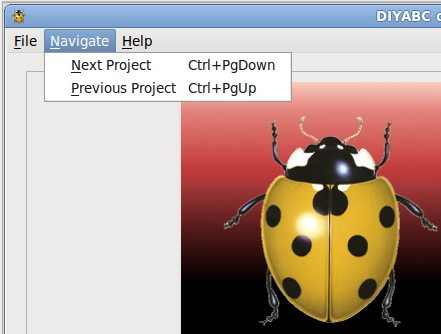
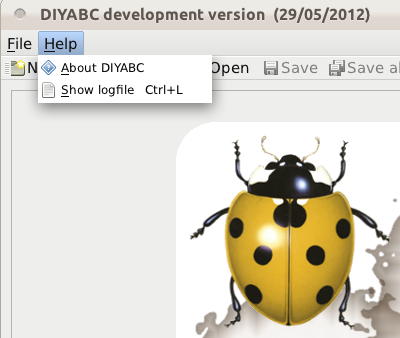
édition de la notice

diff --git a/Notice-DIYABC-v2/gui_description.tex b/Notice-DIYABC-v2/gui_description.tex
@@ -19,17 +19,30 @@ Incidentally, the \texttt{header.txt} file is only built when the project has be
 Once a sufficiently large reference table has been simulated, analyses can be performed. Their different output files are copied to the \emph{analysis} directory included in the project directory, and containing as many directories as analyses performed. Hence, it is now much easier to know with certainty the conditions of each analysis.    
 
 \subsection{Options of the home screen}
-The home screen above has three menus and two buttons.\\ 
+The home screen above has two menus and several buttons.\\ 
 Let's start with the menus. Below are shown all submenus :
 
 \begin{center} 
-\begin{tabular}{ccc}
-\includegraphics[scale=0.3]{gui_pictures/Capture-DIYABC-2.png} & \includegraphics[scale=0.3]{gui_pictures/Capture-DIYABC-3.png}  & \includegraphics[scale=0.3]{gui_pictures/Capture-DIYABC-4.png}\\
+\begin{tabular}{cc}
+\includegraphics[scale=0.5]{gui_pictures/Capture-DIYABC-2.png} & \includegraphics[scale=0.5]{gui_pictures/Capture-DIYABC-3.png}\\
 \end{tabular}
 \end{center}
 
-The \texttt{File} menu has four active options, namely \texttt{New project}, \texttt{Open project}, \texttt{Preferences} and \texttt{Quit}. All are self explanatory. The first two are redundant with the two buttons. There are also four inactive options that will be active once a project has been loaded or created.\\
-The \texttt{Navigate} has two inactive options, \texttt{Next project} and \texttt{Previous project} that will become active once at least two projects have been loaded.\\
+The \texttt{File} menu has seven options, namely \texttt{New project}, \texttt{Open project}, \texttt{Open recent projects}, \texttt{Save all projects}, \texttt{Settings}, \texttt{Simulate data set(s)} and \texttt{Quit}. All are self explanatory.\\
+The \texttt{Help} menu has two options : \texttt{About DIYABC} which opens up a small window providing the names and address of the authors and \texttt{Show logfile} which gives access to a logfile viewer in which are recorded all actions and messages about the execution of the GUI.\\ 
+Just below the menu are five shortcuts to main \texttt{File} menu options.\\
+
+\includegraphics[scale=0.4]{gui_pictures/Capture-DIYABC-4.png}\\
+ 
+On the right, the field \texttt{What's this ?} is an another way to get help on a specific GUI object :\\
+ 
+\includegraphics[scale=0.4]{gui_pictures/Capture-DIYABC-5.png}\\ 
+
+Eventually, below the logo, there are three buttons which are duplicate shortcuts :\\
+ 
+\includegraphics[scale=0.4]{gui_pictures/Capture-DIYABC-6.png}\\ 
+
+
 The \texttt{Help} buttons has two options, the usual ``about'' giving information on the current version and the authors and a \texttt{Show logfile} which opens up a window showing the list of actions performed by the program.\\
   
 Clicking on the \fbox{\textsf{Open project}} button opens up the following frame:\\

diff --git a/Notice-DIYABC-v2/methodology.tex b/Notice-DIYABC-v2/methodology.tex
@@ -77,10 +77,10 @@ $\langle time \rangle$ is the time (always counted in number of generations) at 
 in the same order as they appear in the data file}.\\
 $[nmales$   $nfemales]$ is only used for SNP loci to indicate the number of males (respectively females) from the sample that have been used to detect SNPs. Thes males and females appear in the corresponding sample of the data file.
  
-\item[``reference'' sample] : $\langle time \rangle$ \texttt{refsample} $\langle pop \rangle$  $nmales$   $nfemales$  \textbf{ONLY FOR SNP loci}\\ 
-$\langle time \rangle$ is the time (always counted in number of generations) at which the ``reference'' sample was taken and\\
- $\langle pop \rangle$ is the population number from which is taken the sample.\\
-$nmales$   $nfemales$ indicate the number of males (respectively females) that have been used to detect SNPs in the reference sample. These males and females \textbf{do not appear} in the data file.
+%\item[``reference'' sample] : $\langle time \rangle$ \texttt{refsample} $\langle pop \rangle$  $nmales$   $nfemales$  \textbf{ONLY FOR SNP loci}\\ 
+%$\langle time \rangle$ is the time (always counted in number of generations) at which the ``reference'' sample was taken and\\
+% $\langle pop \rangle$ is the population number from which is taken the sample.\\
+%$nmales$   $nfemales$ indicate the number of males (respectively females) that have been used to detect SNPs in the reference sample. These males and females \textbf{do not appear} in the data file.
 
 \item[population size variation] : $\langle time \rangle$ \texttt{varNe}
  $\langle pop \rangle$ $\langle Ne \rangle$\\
##########
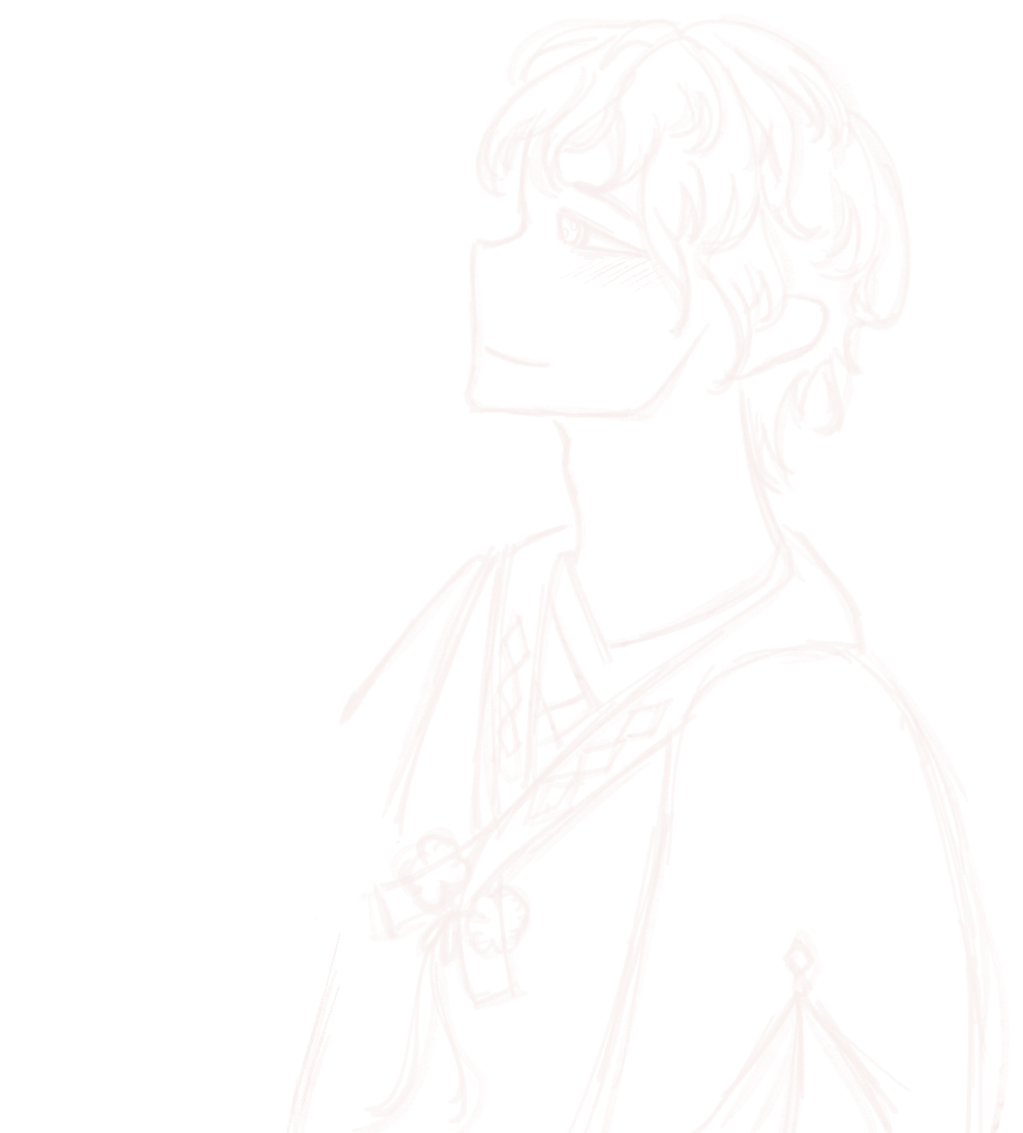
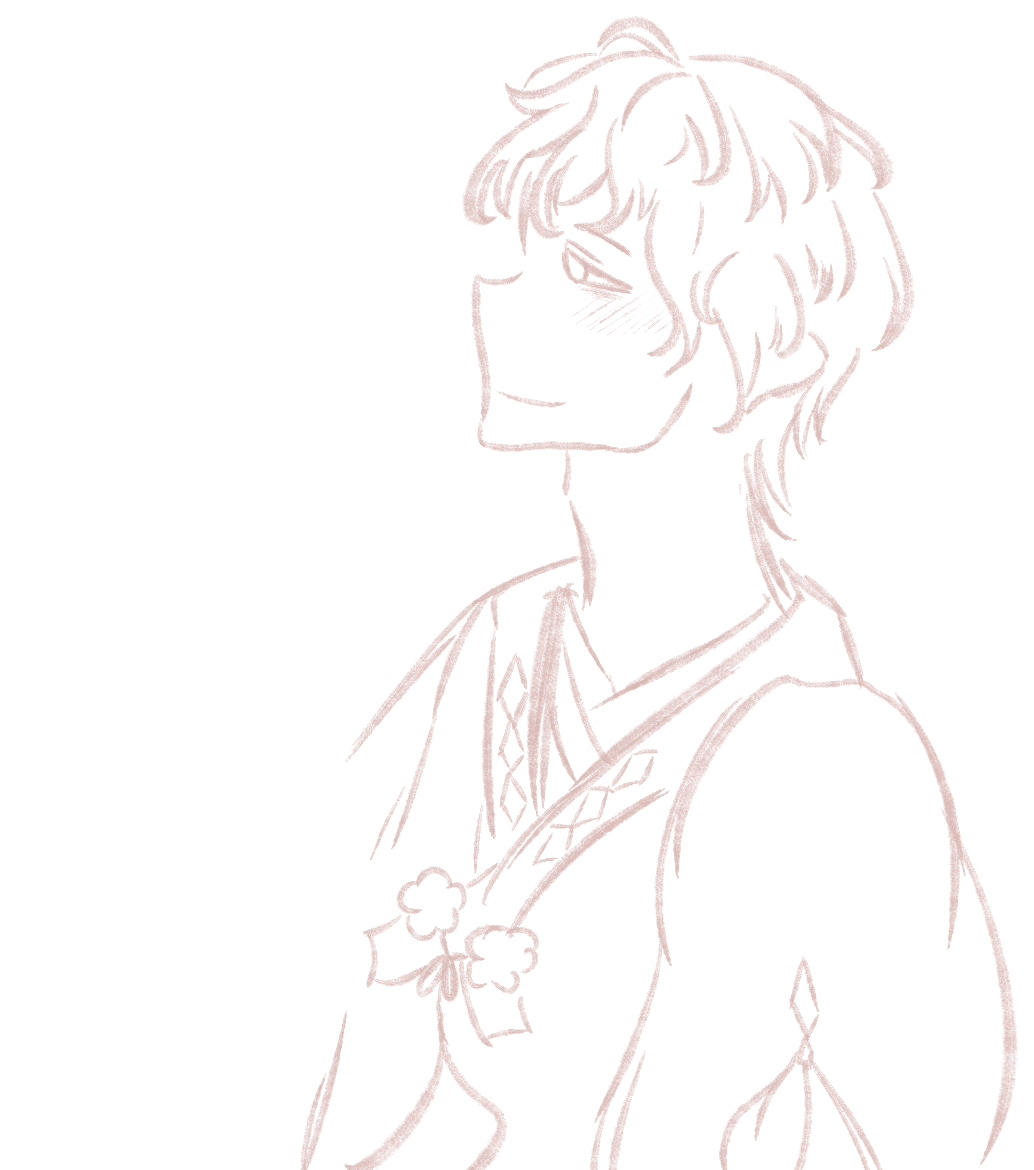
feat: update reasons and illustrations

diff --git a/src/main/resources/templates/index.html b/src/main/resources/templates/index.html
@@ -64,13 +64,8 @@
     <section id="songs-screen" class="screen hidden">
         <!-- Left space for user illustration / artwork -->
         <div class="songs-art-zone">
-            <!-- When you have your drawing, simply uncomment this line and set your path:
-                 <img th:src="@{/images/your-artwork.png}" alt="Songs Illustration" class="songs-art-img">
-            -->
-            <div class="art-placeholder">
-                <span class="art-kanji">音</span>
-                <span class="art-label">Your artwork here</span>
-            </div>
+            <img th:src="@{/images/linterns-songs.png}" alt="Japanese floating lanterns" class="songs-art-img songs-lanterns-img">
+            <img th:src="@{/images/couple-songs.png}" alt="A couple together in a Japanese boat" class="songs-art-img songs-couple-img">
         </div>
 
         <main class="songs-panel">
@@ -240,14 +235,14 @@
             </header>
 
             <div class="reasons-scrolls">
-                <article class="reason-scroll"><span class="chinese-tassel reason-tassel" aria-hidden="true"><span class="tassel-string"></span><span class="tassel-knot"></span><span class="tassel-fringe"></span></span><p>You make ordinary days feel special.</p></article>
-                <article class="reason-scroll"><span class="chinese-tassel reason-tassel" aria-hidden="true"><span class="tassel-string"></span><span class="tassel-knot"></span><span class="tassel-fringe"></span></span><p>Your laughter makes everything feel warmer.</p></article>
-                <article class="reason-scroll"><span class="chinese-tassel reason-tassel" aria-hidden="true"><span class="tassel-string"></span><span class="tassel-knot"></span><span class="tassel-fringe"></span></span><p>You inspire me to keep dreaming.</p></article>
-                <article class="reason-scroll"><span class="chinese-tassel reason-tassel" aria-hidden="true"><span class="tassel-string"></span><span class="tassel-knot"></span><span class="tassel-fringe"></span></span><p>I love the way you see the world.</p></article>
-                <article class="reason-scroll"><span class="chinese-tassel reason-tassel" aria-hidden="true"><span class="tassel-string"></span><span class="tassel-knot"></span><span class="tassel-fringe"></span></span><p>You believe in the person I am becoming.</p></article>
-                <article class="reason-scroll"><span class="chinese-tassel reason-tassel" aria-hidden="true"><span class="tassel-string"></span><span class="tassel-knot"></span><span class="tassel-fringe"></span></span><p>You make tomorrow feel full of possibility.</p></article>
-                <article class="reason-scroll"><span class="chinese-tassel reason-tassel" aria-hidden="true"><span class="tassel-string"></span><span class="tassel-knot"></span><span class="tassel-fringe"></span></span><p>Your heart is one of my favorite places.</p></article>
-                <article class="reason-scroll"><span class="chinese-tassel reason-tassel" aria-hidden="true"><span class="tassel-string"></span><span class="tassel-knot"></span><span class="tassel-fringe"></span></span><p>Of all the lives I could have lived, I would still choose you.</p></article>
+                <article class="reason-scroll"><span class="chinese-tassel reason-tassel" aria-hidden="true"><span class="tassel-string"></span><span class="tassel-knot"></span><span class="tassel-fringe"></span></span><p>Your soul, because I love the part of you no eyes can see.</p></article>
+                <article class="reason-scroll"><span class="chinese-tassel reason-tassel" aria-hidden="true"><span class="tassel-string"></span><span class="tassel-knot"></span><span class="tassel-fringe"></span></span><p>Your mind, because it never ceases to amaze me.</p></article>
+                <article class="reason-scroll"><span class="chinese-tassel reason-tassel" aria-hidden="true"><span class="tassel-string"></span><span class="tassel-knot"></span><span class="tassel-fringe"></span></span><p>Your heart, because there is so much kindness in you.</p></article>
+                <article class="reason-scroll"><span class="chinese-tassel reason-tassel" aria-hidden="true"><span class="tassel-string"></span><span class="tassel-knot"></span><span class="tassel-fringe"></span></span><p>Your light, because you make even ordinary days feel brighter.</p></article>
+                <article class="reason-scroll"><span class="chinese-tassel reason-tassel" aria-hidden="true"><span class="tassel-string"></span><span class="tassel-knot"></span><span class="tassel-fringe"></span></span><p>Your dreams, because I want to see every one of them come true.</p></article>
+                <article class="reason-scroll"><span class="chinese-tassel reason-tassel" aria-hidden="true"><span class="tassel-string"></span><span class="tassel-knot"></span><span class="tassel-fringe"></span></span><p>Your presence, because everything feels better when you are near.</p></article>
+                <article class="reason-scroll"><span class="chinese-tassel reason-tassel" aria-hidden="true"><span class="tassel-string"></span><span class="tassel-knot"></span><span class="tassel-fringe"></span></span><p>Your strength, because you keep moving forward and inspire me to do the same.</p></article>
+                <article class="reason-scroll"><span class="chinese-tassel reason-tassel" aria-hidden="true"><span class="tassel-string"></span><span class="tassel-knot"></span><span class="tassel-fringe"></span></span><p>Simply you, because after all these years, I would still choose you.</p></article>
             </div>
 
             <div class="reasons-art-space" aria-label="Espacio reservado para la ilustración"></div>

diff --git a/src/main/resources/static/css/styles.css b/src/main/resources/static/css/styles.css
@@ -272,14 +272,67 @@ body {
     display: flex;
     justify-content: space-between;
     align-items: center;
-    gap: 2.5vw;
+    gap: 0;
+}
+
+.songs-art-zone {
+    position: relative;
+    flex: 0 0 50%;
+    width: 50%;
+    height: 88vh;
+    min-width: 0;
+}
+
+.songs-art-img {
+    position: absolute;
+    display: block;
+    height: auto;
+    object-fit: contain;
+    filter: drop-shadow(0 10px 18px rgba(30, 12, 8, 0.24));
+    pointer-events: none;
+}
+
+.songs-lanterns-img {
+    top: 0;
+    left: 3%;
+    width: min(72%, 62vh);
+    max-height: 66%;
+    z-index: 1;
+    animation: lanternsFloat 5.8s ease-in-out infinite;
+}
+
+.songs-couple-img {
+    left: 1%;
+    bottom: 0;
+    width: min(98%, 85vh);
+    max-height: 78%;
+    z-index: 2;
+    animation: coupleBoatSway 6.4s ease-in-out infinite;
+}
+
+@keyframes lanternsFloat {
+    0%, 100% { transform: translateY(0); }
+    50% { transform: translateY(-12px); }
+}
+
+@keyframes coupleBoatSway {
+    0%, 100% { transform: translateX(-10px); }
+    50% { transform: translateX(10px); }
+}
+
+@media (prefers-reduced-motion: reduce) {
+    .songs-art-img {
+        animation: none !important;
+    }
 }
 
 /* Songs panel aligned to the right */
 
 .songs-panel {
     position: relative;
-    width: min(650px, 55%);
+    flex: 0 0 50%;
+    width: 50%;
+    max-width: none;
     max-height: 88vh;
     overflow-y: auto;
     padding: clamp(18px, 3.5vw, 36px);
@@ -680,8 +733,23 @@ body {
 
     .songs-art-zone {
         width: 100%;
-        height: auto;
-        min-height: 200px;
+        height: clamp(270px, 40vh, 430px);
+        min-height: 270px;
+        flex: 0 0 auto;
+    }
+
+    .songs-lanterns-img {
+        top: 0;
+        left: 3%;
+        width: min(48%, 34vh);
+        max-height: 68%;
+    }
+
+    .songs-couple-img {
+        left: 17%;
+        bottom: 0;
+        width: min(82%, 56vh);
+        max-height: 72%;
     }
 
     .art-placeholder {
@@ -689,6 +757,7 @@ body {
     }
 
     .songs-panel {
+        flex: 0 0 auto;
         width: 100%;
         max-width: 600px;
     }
##########
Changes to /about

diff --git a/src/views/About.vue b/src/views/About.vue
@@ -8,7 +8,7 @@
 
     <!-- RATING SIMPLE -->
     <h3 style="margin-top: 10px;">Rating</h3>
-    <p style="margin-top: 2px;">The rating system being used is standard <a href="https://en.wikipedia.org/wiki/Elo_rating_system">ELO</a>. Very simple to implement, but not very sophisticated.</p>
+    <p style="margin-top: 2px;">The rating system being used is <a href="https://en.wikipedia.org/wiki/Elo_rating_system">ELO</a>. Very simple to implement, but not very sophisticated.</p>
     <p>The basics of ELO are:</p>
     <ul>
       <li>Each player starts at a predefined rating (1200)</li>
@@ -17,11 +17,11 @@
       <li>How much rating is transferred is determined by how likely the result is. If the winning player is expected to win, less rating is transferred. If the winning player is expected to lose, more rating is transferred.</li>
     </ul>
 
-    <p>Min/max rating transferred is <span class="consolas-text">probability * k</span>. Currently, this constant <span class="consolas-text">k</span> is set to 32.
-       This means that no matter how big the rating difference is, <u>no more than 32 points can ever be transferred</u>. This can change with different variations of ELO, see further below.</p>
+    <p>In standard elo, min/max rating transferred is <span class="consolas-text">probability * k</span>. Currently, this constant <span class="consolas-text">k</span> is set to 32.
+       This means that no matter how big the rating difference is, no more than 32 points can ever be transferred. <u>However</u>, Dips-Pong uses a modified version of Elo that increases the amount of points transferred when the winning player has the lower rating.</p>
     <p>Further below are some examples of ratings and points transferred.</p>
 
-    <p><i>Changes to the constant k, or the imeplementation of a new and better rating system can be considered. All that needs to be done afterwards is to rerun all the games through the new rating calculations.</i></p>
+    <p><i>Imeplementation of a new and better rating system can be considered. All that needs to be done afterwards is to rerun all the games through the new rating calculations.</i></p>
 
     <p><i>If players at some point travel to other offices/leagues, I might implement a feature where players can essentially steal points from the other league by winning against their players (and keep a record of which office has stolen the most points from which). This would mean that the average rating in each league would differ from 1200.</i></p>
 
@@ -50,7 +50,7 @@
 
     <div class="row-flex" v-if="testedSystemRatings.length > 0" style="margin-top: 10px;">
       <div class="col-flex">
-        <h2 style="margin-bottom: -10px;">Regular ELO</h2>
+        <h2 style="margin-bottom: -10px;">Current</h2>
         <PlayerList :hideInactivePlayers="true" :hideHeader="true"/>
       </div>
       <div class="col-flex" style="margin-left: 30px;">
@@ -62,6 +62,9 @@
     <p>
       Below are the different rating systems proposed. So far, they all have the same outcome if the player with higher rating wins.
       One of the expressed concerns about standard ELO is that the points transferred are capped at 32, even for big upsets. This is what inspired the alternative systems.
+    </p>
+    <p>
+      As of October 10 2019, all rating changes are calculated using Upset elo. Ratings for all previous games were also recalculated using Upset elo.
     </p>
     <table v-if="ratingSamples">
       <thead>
##########
Find the word "auto" in the data and copy out each line where it turns up.

• **Expected output**:
+    height: auto;
     overflow-y: auto;
-        height: auto;
+        flex: 0 0 auto;
+        flex: 0 0 auto;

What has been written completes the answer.